At a joint news conference Wednesday, the Presidents of both organisations flatly denied assertions by the ministry that there had been consultation on the move.
They indicated that principals and teachers were invited to meetings after the fact.
SLTU President, Julian Monrose, told reporters that corporal punishment has been part of the school system since its inception.
He acknowledged the right of the ministry to scrap the practice.
“However, if you are going to withdraw it, you would want to put systems in place and give the teachers skills training in alternative forms of punishment, because bad behavior a problem in our schools,” Monrose told reporters.
He said notification of the intention to suspend and eventually abolish corporal punishment in schools came as a shock.
Monrose said that the SLTU is concerned that the ministry would act with such haste on the issue of corporal punishment, but appears to be powerless when it comes to violence among students.
“Nothing is happening when it comes to security in schools,” he lamented, adding that almost on a daily basis students go to school with weapons, including guns, knives and scissors.

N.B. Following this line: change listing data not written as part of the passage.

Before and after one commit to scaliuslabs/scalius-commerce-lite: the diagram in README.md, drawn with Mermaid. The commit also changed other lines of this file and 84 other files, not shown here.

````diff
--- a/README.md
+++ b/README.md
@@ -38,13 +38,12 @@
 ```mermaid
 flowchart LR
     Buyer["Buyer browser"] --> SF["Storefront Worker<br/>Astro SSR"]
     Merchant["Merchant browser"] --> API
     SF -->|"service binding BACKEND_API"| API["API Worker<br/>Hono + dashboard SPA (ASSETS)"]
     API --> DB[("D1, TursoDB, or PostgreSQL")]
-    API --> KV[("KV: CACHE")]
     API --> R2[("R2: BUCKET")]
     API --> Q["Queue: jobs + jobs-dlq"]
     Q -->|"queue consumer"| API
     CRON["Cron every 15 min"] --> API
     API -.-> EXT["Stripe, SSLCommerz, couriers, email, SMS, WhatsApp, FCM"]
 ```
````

The SLTU President recalled that the union had requested that the ministry of education address the issue of security in schools, and would have liked to see the same haste in addressing corporal punishment demonstrated in addressing security concerns.
NPA President, Pauline Antoine Prospere, told Monday’s news conference that she did not believe principals have a problem with the abolition of corporal punishment, but asserted that change takes time.
“There should be adequate consultation with stakeholders if this were to happen,” the NPA President explained.
Both the NPA and the SLTU expressed concern about the limited number of counsellors available in the school system and other support mechanisms,
The ministry of education has indicated its intention to stop corporal punishment in schools by May 1, 2020.